If Pater failed to represent Mona Lisa as a Madonna, it was certainly not because the figure of the Madonna lacked significance for him. She appears for the first time in his 1870 essay on Sandro Botticelli, where, however, she is represented according to a “distinct and peculiar type” (Renaissance, 44). Wan, colorless, and lacking in nobility, Botticelli’s Madonnas nevertheless “attract” and “come back to you” when the Madonnas of Raphael and Fra Angelico have been forgotten (44). As a maternal figure, the Madonna of Botticelli is remote, distracted, and singularly unconnected with the child she holds. In “The Magnificat,” attending angels try to rouse her from her “dejection,” but in vain: “Her trouble is in the very caress of the mysterious child, whose gaze is always far from her” (44). Her true children are those “among whom, in her rude home, the intolerable honour came to her” (45). Gerald Monsman has described this passage as the “most transparently autobiographical” of Pater’s maternal representations, a memory of his own “languid and shadowy” mother, unable to love or understand her gifted child and preferring his “more active siblings,” particularly his brother, William. In fact we do not know enough about Pater’s mother to determine if she more resembled the indifferent Madonna of Botticelli or the seductively over-attentive mother (smiling but with something “sinister” in her smile) identified by Freud. Most probably Pater experienced her as both (which she may well have been). Thus, though I accept Monsman’s interpretation of the passage, I am unwilling to give this maternal representation the privileged position he affords it. It is only by attending to all of Pater’s apparently inconsistent maternal representations that we can identify the conflicting feelings that thoughts and memories of his mother evoked.

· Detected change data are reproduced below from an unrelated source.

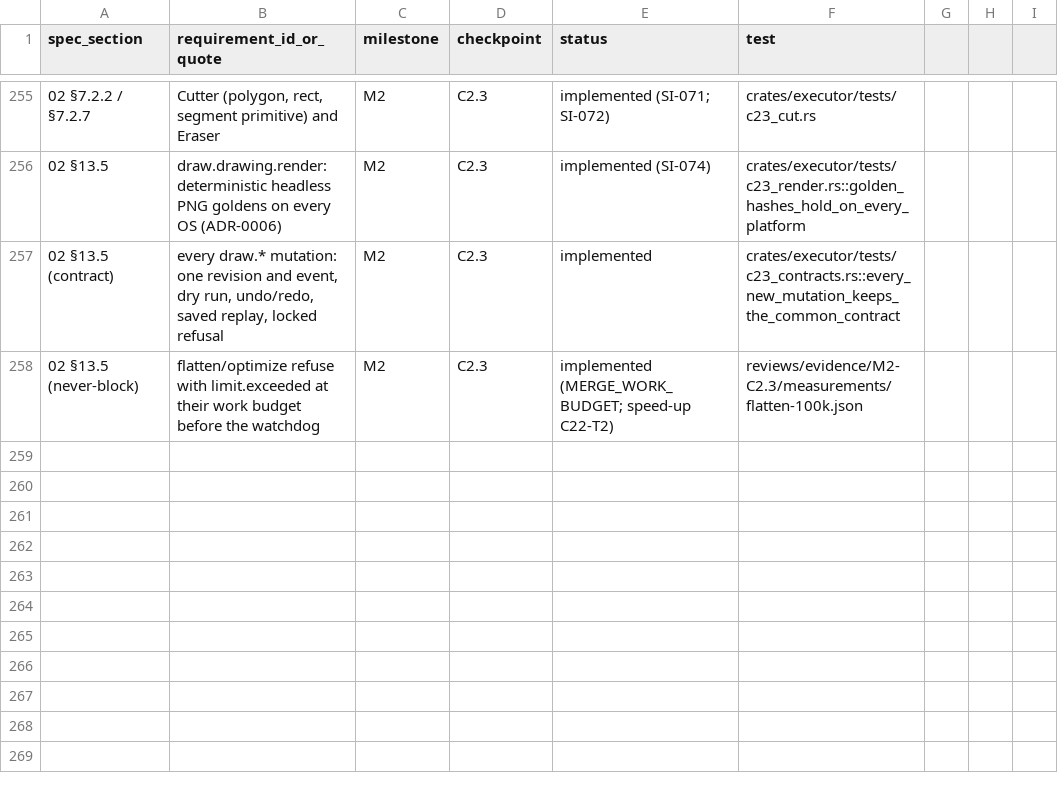
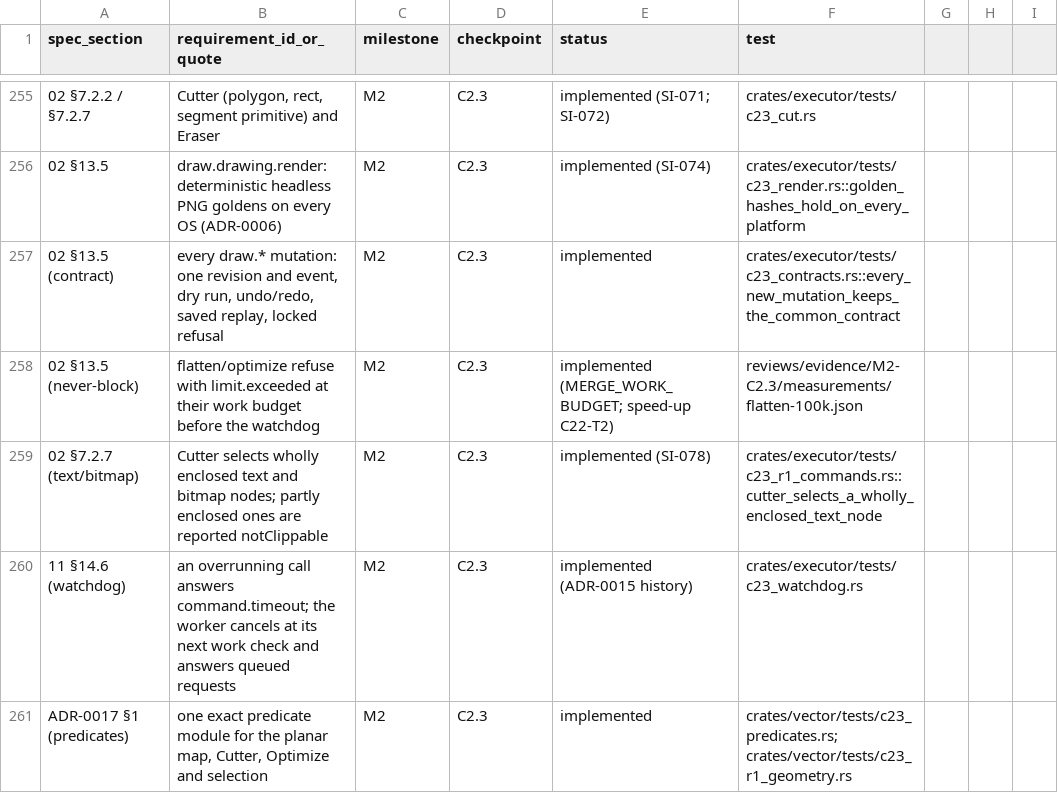
Before and after one commit to kaigani/261017-toontown-dev, a CSV file: plan/traceability.csv, drawn as a sheet; only a part is shown, gaps mark what is left out; the diff names each change by its address in the sheet, - before the commit and + after, or states it on an @@ line.

```diff
--- a/plan/traceability.csv
+++ b/plan/traceability.csv
+row 259: 02 §7.2.7 (text/bitmap) | Cutter selects wholly enclosed text and bitmap nodes; partly enclosed ones are reported notClippable | M2 | C2.3 | implemented (SI-078) | crates/executor/tests/c23_r1_commands.rs::cutter_selects_a_wholly_enclosed_text_node
+row 260: 11 §14.6 (watchdog) | an overrunning call answers command.timeout; the worker cancels at its next work check and answers queued requests | M2 | C2.3 | implemented (ADR-0015 history) | crates/executor/tests/c23_watchdog.rs
+row 261: ADR-0017 §1 (predicates) | one exact predicate module for the planar map, Cutter, Optimize and selection | M2 | C2.3 | implemented | crates/vector/tests/c23_predicates.rs; crates/vector/tests/c23_r1_geometry.rs
```
Also changed, not shown: 7 other files.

In any case, whether his mother was excessively or insufficiently attentive or somehow both, Pater presumably felt anger towards her, and, as we have reason to believe, the memory of his anger was associated with the thought of her death. But a son’s unacknowledged desire for his mother’s death can be represented only in disguised form, and for Pater as a student of Renaissance art the material for such a representation was provided by the pathetic and moving figure of a mother grieving over the body of her crucified son. This Mater Dolorosa is the subject of the concluding pages of Pater’s 1871 essay on Michelangelo, who represented her often and in many forms. To illustrate Michelangelo’s treatment of the subject Pater describes not the well known Pieta` in St. Peter’s in which the body of Christ lies outstretched on the lap of his mother bur rather a less familiar drawing in which Christ’s slumped body occupies the space between his mother’s spread knees. Among the many things that this strikingly unconventional image may have suggested to Pater was that it represented a son returning in death to the space from which he first entered into life. Of course the Pieta` reverses the situation of Pater’s own experience, a mother bereaved of her son instead of a son bereaved of his mother. But it is precisely the psychological function of reversal to defend against such unacceptable feelings as a son’s desire for his mother’s death, and in the Pieta` the feelings as well as the situation have undergone reversal. There is no apparent aggression in this image of a mother holding her dead son. There is only pity.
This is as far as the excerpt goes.